Exercise details:
Which lines of the entries below contain the string "Jupyter"? Copy each one.
---------- Input data ----------
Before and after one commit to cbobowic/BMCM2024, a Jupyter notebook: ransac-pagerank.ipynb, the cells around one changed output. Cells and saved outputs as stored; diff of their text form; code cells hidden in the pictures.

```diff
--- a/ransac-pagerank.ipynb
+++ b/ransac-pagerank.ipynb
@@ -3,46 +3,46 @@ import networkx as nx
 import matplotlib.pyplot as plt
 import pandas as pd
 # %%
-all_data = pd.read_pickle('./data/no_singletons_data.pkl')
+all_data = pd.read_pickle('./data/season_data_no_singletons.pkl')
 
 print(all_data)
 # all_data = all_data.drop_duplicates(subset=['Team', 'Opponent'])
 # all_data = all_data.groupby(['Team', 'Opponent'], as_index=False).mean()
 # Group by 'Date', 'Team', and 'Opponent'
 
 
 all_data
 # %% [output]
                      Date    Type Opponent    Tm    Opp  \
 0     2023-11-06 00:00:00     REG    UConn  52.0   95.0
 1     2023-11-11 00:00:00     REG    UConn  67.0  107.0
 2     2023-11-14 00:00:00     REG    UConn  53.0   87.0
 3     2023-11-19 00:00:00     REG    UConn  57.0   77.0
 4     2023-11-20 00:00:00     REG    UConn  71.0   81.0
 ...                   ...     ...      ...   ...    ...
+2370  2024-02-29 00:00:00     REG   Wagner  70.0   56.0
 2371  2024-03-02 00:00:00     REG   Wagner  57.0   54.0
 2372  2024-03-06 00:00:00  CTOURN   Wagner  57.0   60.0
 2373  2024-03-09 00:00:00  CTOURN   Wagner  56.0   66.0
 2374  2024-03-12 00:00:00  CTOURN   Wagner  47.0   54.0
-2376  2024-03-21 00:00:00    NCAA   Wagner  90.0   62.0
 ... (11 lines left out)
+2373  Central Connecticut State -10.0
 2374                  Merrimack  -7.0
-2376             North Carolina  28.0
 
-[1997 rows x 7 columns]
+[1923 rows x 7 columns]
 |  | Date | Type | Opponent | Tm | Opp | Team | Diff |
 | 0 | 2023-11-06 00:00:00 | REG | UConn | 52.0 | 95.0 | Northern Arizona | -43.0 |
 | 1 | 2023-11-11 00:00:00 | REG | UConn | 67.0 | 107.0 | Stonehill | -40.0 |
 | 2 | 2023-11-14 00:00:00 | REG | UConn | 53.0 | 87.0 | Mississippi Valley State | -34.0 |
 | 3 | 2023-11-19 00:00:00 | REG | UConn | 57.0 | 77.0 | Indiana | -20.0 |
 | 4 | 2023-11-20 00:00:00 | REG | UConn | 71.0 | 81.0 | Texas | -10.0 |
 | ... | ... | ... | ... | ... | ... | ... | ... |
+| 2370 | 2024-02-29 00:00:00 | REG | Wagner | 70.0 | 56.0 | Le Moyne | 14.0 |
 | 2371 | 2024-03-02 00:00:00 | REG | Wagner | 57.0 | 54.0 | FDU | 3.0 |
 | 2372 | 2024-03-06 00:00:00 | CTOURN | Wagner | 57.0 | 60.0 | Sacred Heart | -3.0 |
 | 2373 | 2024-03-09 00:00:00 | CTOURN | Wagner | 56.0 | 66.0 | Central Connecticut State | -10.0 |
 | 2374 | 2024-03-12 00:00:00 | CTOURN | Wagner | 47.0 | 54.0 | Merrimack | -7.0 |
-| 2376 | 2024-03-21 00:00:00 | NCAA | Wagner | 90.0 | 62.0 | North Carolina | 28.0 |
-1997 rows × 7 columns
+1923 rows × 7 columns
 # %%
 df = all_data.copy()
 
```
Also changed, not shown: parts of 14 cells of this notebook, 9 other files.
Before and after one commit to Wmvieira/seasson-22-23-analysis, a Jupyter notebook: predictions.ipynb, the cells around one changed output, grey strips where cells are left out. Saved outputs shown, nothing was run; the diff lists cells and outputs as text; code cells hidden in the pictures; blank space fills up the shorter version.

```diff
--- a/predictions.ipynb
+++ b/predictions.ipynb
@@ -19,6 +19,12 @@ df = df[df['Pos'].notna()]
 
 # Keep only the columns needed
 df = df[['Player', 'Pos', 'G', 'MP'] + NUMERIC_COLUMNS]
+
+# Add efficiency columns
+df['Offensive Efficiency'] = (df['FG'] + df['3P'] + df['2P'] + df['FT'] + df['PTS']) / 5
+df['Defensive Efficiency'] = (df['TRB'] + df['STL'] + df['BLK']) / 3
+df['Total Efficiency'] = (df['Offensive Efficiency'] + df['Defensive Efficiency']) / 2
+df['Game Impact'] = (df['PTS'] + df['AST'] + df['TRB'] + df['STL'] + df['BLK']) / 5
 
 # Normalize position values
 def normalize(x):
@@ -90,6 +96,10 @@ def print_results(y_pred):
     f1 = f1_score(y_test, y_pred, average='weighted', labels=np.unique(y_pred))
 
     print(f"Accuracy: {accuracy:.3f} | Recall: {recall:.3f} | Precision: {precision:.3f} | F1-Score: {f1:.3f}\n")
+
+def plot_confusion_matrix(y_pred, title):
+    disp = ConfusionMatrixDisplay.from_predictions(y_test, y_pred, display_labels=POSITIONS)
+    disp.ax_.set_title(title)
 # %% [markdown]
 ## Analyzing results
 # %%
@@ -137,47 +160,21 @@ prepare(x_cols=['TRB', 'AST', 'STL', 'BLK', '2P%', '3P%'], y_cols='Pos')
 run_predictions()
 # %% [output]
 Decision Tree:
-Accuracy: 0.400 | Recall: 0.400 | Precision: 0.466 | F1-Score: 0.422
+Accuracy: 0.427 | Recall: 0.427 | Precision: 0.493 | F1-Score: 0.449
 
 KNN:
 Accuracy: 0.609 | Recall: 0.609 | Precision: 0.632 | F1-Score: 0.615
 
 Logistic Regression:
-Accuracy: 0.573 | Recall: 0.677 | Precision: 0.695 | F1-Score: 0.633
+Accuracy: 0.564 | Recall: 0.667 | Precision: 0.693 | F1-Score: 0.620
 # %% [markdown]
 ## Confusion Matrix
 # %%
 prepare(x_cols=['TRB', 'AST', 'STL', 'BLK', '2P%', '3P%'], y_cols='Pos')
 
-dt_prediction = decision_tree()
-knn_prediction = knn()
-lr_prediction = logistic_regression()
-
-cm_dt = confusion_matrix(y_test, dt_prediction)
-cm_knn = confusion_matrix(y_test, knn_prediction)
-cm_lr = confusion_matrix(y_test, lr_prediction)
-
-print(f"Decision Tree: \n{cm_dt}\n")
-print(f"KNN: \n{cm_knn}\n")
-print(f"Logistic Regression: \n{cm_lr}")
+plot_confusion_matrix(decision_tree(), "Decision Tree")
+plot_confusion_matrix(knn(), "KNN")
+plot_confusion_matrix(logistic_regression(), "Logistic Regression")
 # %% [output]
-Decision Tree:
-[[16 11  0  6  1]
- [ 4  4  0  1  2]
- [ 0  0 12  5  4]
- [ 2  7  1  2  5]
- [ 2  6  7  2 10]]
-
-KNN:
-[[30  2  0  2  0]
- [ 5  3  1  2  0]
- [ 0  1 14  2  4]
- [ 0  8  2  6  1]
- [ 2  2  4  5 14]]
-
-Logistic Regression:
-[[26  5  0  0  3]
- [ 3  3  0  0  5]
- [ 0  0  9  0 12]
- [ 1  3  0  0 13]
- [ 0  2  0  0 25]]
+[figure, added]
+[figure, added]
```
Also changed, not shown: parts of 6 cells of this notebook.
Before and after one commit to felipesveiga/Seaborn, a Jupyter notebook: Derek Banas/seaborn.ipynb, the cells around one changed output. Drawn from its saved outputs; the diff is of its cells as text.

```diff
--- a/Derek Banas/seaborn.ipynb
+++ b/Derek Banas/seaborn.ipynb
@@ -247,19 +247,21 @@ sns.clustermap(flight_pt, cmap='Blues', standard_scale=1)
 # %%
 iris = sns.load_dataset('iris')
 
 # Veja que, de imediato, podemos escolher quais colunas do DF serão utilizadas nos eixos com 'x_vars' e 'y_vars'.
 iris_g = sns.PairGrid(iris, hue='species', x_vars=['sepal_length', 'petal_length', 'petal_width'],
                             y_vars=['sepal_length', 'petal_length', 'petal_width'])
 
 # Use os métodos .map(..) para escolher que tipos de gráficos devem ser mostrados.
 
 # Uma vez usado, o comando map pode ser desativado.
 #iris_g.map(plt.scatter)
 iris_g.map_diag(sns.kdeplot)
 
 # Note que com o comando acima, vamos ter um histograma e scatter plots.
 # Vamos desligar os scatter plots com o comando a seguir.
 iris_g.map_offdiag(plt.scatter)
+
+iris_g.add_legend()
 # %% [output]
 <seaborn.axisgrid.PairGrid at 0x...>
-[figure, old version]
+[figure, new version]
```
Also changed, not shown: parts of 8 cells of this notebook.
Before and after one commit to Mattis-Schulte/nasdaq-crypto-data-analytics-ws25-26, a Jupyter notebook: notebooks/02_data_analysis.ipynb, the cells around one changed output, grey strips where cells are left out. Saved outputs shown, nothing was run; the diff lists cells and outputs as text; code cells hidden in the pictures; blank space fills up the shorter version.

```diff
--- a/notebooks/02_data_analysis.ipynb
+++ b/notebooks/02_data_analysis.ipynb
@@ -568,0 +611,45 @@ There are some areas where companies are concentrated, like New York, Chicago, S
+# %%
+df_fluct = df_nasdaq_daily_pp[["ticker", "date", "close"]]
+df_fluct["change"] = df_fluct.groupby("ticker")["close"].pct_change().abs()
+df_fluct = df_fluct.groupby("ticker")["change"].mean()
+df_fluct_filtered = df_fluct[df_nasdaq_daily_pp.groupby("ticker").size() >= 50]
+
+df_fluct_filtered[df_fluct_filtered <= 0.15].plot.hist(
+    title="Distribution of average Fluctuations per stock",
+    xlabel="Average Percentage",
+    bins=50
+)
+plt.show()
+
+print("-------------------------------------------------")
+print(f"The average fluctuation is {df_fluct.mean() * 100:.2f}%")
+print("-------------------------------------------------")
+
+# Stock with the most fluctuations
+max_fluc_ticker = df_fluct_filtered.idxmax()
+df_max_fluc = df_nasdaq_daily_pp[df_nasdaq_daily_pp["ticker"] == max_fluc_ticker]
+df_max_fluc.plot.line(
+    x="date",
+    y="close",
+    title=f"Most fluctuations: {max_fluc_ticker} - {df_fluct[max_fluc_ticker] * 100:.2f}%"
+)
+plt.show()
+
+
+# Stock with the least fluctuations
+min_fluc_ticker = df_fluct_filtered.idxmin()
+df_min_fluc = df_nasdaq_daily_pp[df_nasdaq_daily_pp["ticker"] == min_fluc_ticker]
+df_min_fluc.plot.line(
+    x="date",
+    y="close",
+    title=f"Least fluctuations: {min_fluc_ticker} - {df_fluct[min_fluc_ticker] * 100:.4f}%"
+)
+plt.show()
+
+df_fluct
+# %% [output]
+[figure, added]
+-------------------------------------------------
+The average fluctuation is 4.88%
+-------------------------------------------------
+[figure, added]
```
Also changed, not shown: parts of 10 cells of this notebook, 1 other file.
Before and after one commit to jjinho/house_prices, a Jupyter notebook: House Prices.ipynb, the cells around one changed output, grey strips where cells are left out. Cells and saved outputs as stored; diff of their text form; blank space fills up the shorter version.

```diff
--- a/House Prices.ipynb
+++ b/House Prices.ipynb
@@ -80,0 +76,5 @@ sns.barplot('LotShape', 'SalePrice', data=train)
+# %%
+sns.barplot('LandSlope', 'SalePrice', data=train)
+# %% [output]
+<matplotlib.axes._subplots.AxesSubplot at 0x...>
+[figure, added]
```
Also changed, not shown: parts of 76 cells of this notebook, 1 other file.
----------
Solved exercise:
Before and after one commit to cbobowic/BMCM2024, a Jupyter notebook: ransac-pagerank.ipynb, the cells around one changed output. Cells and saved outputs as stored; diff of their text form; code cells hidden in the pictures.
Before and after one commit to Wmvieira/seasson-22-23-analysis, a Jupyter notebook: predictions.ipynb, the cells around one changed output, grey strips where cells are left out. Saved outputs shown, nothing was run; the diff lists cells and outputs as text; code cells hidden in the pictures; blank space fills up the shorter version.
Before and after one commit to felipesveiga/Seaborn, a Jupyter notebook: Derek Banas/seaborn.ipynb, the cells around one changed output. Drawn from its saved outputs; the diff is of its cells as text.
Before and after one commit to Mattis-Schulte/nasdaq-crypto-data-analytics-ws25-26, a Jupyter notebook: notebooks/02_data_analysis.ipynb, the cells around one changed output, grey strips where cells are left out. Saved outputs shown, nothing was run; the diff lists cells and outputs as text; code cells hidden in the pictures; blank space fills up the shorter version.
Before and after one commit to jjinho/house_prices, a Jupyter notebook: House Prices.ipynb, the cells around one changed output, grey strips where cells are left out. Cells and saved outputs as stored; diff of their text form; blank space fills up the shorter version.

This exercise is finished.